Mark Anstett, of Lake Forest, IL, was the president and co-owner of Equipment Acquisition Resources (EAR), which allegedly made semiconductor wafers and refurbished machinery used to make semiconductors work. George Ferguson, of Carlisle, PA, was the owner and president of former Machine Tools Direct (MTD) of Carlisle, PA. These two men were recently charged by the U.S. Attorney’s Office for the Northern District of Illinois with allegedly engaging in a scheme to fraudulently obtain approximately $190 million from banks and financing companies. The two men used their businesses as the main source of the scheme.
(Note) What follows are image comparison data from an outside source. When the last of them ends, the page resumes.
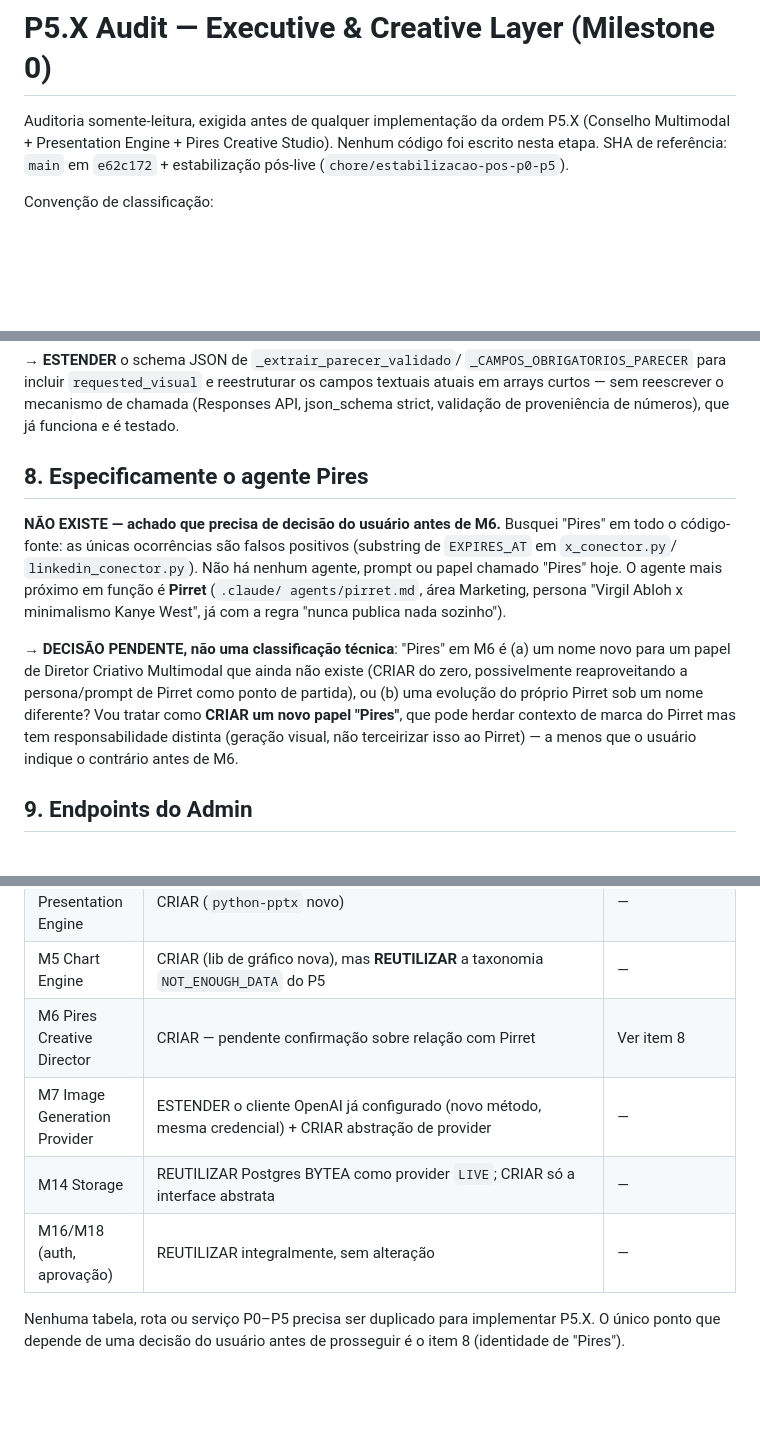
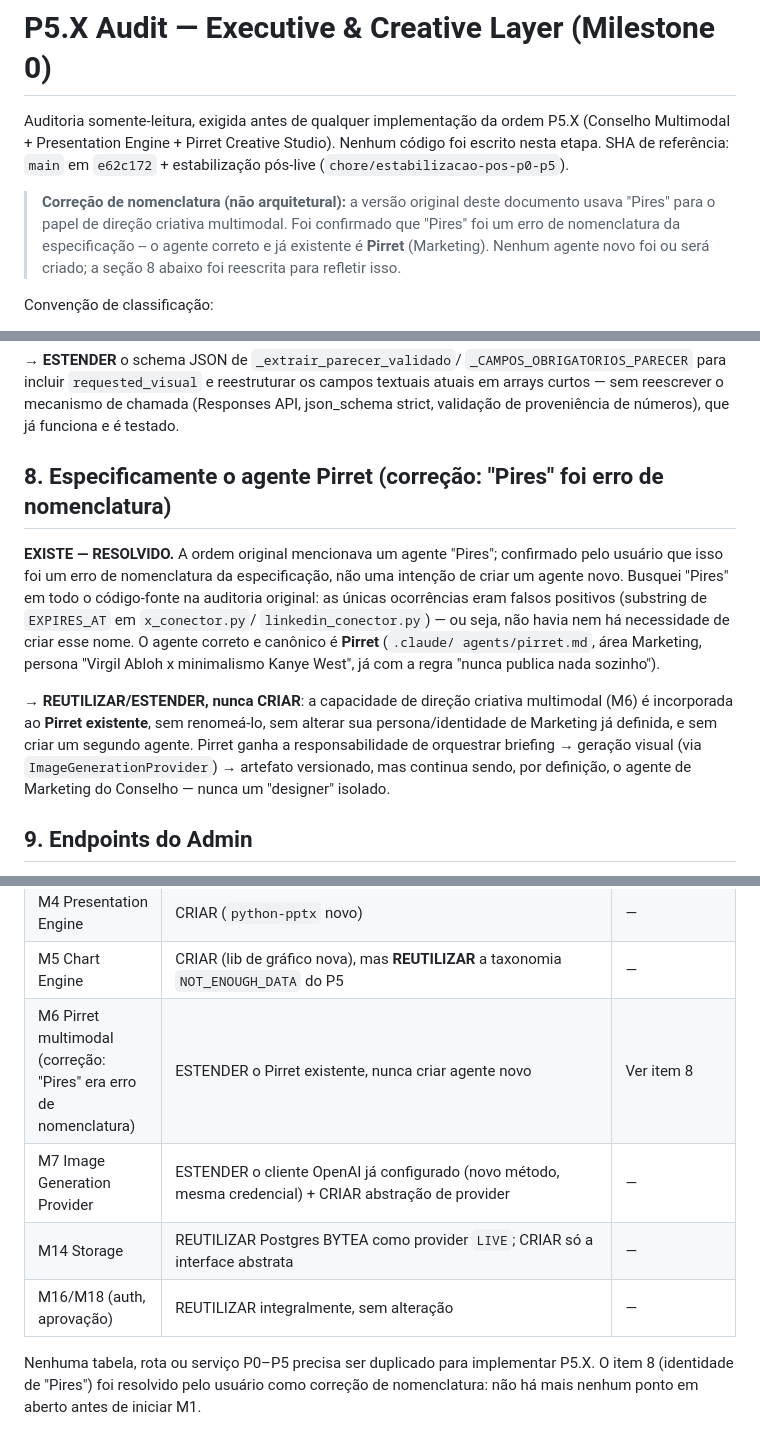
Before and after one commit to Cassionascimento/maranhao-cordial, a Markdown page: P5X_AUDIT.md, 3 parts joined by grey strips. Drawn GitHub-style; blank space fills up the shorter version.

Commit message:
docs(p5x): corrige nomenclatura -- Pires era erro, agente correto é Pirret
Correção documental, não arquitetural: a auditoria original tratava
"Pires" como um papel novo em aberto (item 8). O usuário confirmou que
foi erro de nomenclatura da especificação -- o agente de Marketing já
existente (Pirret, .claude/agents/pirret.md) é quem recebe a capacidade
de direção criativa multimodal. Nenhum agente novo é criado, Pirret não
é renomeado nem tem sua persona alterada. Os outros 2 achados da
auditoria (roteamento já existe, storage BYTEA já existe) continuam
válidos sem alteração.

```diff
--- a/P5X_AUDIT.md
+++ b/P5X_AUDIT.md
@@ -1,9 +1,16 @@
 # P5.X Audit — Executive & Creative Layer (Milestone 0)
 
 Auditoria somente-leitura, exigida antes de qualquer implementação da
-ordem P5.X (Conselho Multimodal + Presentation Engine + Pires Creative
+ordem P5.X (Conselho Multimodal + Presentation Engine + Pirret Creative
 Studio). Nenhum código foi escrito nesta etapa. SHA de referência: `main`
 em `e62c172` + estabilização pós-live (`chore/estabilizacao-pos-p0-p5`).
+
+> **Correção de nomenclatura (não arquitetural):** a versão original
+> deste documento usava "Pires" para o papel de direção criativa
+> multimodal. Foi confirmado que "Pires" foi um erro de nomenclatura da
+> especificação -- o agente correto e já existente é **Pirret**
+> (Marketing). Nenhum agente novo foi ou será criado; a seção 8 abaixo
+> foi reescrita para refletir isso.
 
 Convenção de classificação:
 - **EXISTE** — já implementado e funcional hoje.
@@ -111,24 +118,25 @@ reestruturar os campos textuais atuais em arrays curtos — sem reescrever
 o mecanismo de chamada (Responses API, json_schema strict, validação de
 proveniência de números), que já funciona e é testado.
 
-## 8. Especificamente o agente Pires
+## 8. Especificamente o agente Pirret (correção: "Pires" foi erro de nomenclatura)
 
-**NÃO EXISTE — achado que precisa de decisão do usuário antes de M6.**
-Busquei "Pires" em todo o código-fonte: as únicas ocorrências são falsos
-positivos (substring de `EXPIRES_AT` em `x_conector.py`/
-`linkedin_conector.py`). Não há nenhum agente, prompt ou papel chamado
-"Pires" hoje. O agente mais próximo em função é **Pirret** (`.claude/
+**EXISTE — RESOLVIDO.** A ordem original mencionava um agente "Pires";
+confirmado pelo usuário que isso foi um erro de nomenclatura da
+especificação, não uma intenção de criar um agente novo. Busquei "Pires"
+em todo o código-fonte na auditoria original: as únicas ocorrências eram
+falsos positivos (substring de `EXPIRES_AT` em `x_conector.py`/
+`linkedin_conector.py`) — ou seja, não havia nem há necessidade de criar
+esse nome. O agente correto e canônico é **Pirret** (`.claude/
 agents/pirret.md`, área Marketing, persona "Virgil Abloh x minimalismo
 Kanye West", já com a regra "nunca publica nada sozinho").
 
-→ **DECISÃO PENDENTE, não uma classificação técnica**: "Pires" em M6 é
-(a) um nome novo para um papel de Diretor Criativo Multimodal que ainda
-não existe (CRIAR do zero, possivelmente reaproveitando a persona/prompt
-de Pirret como ponto de partida), ou (b) uma evolução do próprio Pirret
-sob um nome diferente? Vou tratar como **CRIAR um novo papel "Pires"**,
-que pode herdar contexto de marca do Pirret mas tem responsabilidade
-distinta (geração visual, não terceirizar isso ao Pirret) — a menos que o
-usuário indique o contrário antes de M6.
+→ **REUTILIZAR/ESTENDER, nunca CRIAR**: a capacidade de direção criativa
+multimodal (M6) é incorporada ao **Pirret existente**, sem renomeá-lo,
+sem alterar sua persona/identidade de Marketing já definida, e sem criar
+um segundo agente. Pirret ganha a responsabilidade de orquestrar briefing
+→ geração visual (via `ImageGenerationProvider`) → artefato versionado,
+mas continua sendo, por definição, o agente de Marketing do Conselho —
+nunca um "designer" isolado.
 
 ## 9. Endpoints do Admin
 
@@ -270,11 +278,12 @@ sistema — nunca automatizado por esta camada (M13).
 | M3 Executive Secretary | CRIAR (papel novo; `mi_diretor.py` existente é um agregador de alerta para humano, não um sintetizador de deliberação — função diferente) | — |
 | M4 Presentation Engine | CRIAR (`python-pptx` novo) | — |
 | M5 Chart Engine | CRIAR (lib de gráfico nova), mas **REUTILIZAR** a taxonomia `NOT_ENOUGH_DATA` do P5 | — |
-| M6 Pires Creative Director | CRIAR — pendente confirmação sobre relação com Pirret | Ver item 8 |
+| M6 Pirret multimodal (correção: "Pires" era erro de nomenclatura) | ESTENDER o Pirret existente, nunca criar agente novo | Ver item 8 |
 | M7 Image Generation Provider | ESTENDER o cliente OpenAI já configurado (novo método, mesma credencial) + CRIAR abstração de provider | — |
 | M14 Storage | REUTILIZAR Postgres BYTEA como provider `LIVE`; CRIAR só a interface abstrata | — |
 | M16/M18 (auth, aprovação) | REUTILIZAR integralmente, sem alteração | — |
 
 Nenhuma tabela, rota ou serviço P0–P5 precisa ser duplicado para
-implementar P5.X. O único ponto que depende de uma decisão do usuário
-antes de prosseguir é o item 8 (identidade de "Pires").
+implementar P5.X. O item 8 (identidade de "Pires") foi resolvido pelo
+usuário como correção de nomenclatura: não há mais nenhum ponto em aberto
+antes de iniciar M1.
```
Between 2006 and October 2009, it is alleged that Anstett, Ferguson, and Player, another member of the scheme that was not indicted, used EAR and MTD to fraudulently obtain approximately $190 million in financing from various lenders. These obtained these finances by using false representations about EAR’s business operations, financial status, independence from MTD, and need for financing. The lenders loss was approximately $100 million. These lenders include First National Bank of McHenry, Libertyville Bank & Trust, Millennium Bank, Waukegan Bank, First Chicago Bank and IBM Global Finance.
The scheme to defraud did not stop there. The defendants then allegedly obtained financing for EAR to purchase equipment from MTD and arranged sham sales transactions between the two companies. The defendants falsely represented to lenders that EAR and MTD were separate companies engaged in arms-length sales transactions. In reality, MTD was receiving financing payments from the lenders and sending them to EAR so that EAR could use the money to make payment s on other loans.
Anstett and Ferguson were each charged with ten counts: five counts of wire fraud, four counts of bank fraud, and one count of mail fraud. Player was not charged in the original indictment, but he was named as a co-schemer. Along with the ten charges, the indictment seeks forfeiture of approximately $190 million.
Bank fraud can be charged when a party knowingly defrauds or attempts to defraud a financial institution or obtains money, funds, credits, assets, securities or other property owned by or under the control of a financial institution. Mail and wire fraud are similar crimes. Mail fraud is intentionally planning, creating or carrying out a scheme to defraud others using the U.S. mail or private carriers during any part of the crime. Similarly, wire fraud is intentionally planning, creating or carrying out a scheme to defraud others using the Internet, phone, radio, or television. Each count of mail, wire, and bank fraud carries a maximum penalty of 30 years in prison and a $1 million fine. Restitution is also a mandatory part of their potential sentence.
Source: Monitor Daily, Two executives indicted in $190MM financial equipment fraud, 3/3/14
18 U.S.C. § 1343